__Records for the task__
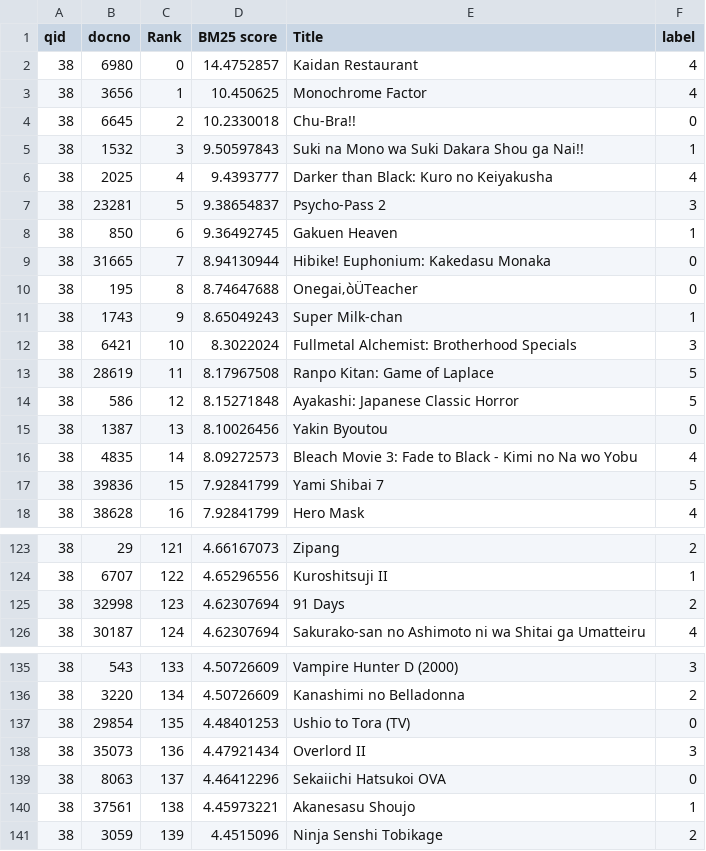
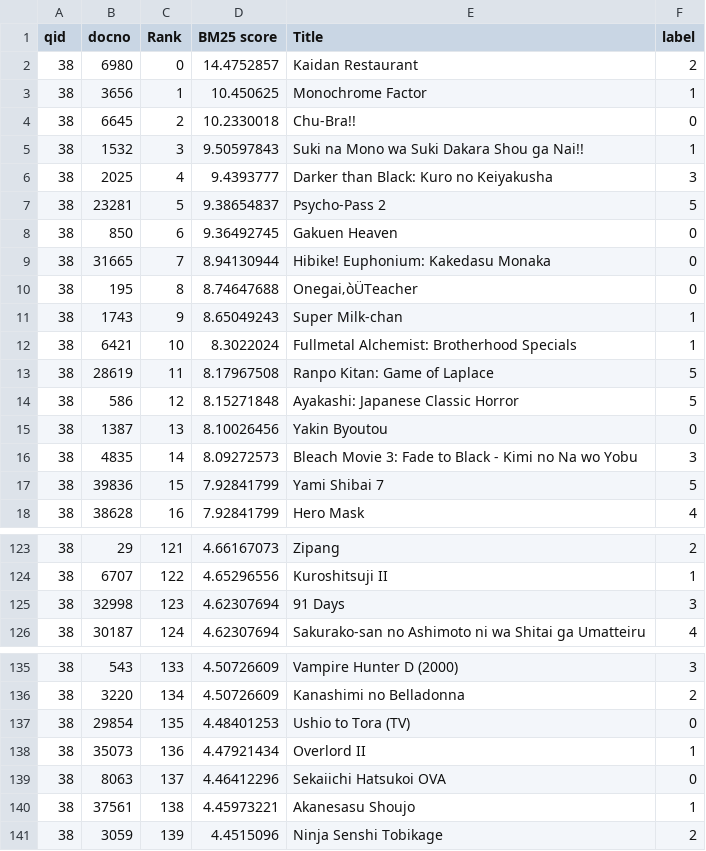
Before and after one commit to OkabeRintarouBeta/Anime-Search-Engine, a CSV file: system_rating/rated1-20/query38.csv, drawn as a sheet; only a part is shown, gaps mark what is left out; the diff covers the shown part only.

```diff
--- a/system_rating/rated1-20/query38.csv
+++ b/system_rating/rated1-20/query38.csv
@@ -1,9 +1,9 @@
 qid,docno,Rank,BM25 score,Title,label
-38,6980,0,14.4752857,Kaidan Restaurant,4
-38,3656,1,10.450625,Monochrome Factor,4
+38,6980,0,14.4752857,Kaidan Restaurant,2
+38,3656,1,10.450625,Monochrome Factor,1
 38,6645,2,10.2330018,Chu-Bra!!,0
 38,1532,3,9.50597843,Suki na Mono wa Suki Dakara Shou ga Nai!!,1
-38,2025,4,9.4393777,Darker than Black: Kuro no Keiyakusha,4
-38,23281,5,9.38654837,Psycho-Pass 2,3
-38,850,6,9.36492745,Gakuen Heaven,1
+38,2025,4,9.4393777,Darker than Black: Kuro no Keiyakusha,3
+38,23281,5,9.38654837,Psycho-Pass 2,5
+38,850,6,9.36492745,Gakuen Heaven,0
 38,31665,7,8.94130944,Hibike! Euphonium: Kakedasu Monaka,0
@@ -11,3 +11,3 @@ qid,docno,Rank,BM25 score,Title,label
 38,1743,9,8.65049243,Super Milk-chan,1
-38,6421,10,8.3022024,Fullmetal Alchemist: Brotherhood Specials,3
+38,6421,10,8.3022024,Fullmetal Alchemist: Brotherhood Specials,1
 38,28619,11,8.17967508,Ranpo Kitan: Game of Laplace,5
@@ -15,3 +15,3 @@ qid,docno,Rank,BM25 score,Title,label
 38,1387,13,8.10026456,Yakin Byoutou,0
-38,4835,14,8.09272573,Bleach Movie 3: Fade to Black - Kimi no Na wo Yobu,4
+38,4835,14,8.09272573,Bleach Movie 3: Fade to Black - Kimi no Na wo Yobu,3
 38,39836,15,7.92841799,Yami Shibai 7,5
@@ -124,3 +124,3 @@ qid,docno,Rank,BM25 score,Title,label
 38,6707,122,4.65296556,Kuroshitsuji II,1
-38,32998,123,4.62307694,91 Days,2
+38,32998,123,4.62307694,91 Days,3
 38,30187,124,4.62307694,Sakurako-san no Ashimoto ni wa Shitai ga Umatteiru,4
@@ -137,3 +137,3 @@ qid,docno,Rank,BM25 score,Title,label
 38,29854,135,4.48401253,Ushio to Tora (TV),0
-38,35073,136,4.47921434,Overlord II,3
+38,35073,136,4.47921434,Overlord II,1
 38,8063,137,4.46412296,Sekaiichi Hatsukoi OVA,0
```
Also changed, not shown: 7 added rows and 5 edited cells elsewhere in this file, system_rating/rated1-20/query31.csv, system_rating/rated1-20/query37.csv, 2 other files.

--

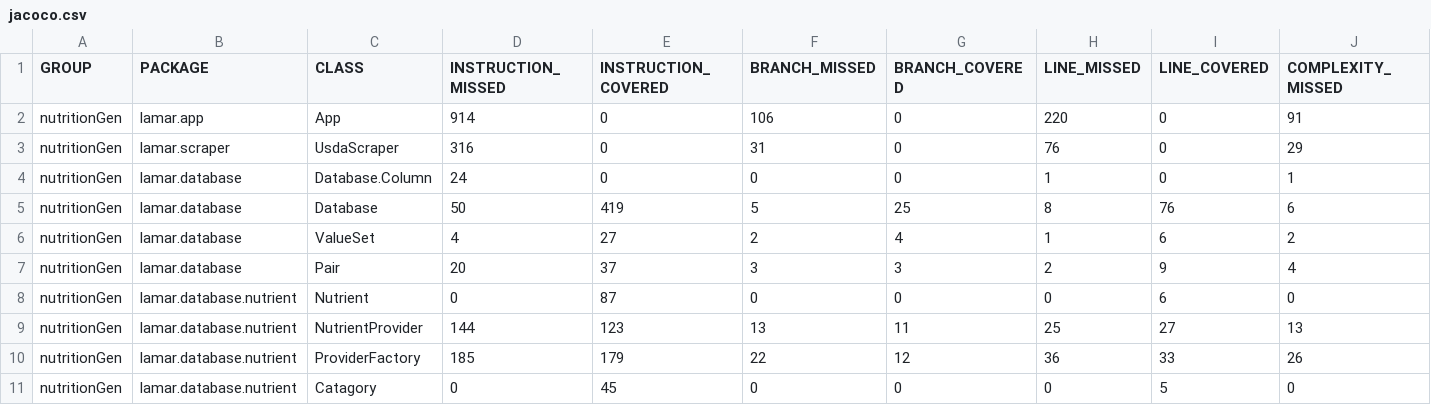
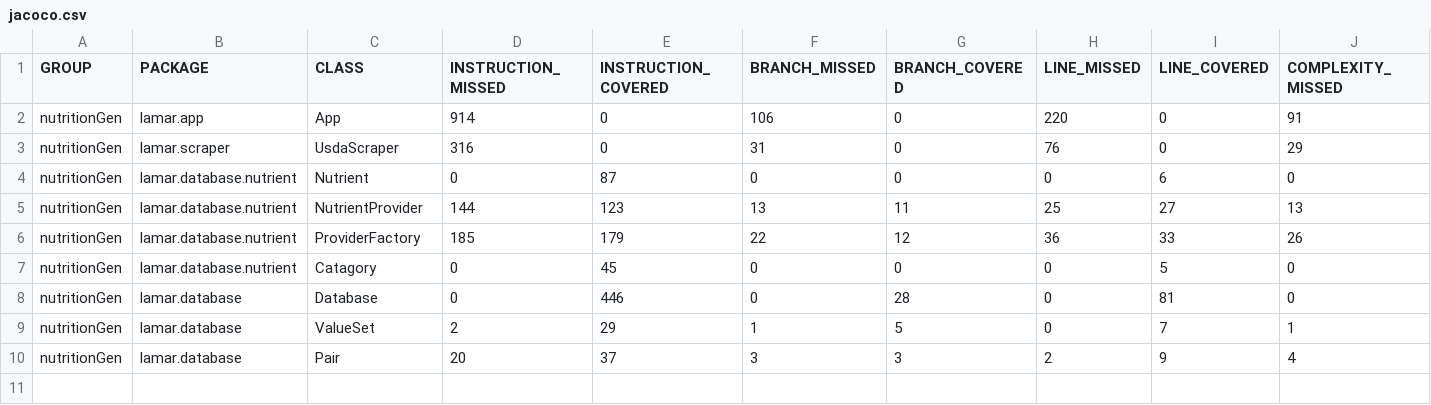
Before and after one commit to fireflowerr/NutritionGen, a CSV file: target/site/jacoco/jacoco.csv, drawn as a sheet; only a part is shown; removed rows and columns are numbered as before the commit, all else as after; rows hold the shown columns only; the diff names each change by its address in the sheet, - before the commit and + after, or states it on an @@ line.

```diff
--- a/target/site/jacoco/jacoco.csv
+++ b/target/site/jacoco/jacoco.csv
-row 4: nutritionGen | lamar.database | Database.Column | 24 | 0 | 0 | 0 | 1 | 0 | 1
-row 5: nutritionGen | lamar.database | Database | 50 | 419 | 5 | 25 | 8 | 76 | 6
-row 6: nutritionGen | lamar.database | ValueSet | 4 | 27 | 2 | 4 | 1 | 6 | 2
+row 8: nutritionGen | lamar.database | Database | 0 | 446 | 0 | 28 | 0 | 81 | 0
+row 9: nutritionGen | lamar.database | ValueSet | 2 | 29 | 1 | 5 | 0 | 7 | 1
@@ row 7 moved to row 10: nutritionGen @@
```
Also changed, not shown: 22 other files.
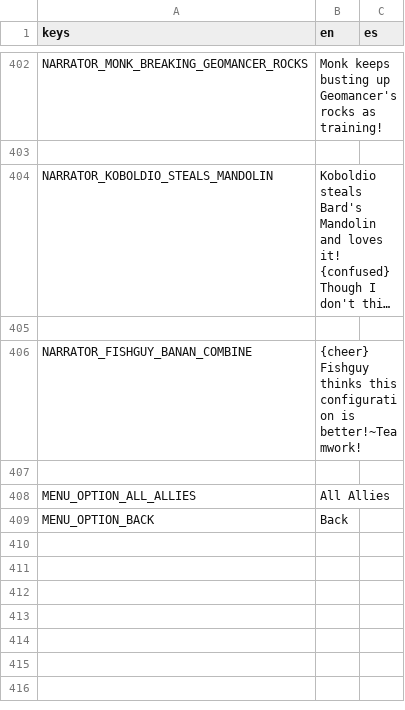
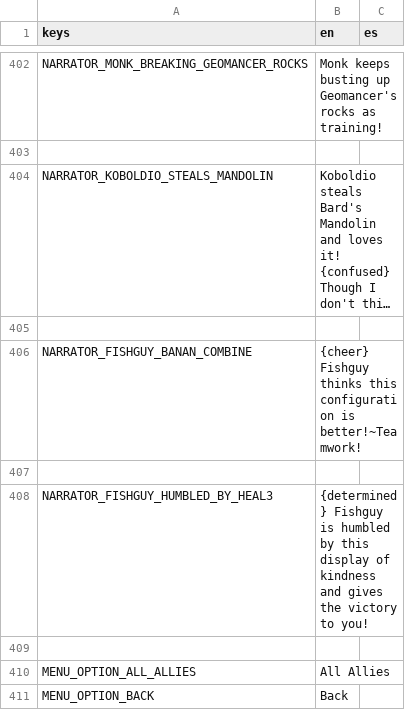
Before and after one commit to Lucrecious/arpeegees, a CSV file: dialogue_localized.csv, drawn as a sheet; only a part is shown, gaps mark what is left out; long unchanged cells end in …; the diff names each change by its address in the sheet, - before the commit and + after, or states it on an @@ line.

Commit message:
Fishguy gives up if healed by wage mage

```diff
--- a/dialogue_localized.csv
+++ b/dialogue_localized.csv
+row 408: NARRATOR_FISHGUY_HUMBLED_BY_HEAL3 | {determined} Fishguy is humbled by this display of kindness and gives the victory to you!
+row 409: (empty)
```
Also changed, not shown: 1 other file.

__Task requirements__
Would you filter the records and copy each line that contains the word "Psycho"?

__Task response__
-38,23281,5,9.38654837,Psycho-Pass 2,3
+38,23281,5,9.38654837,Psycho-Pass 2,5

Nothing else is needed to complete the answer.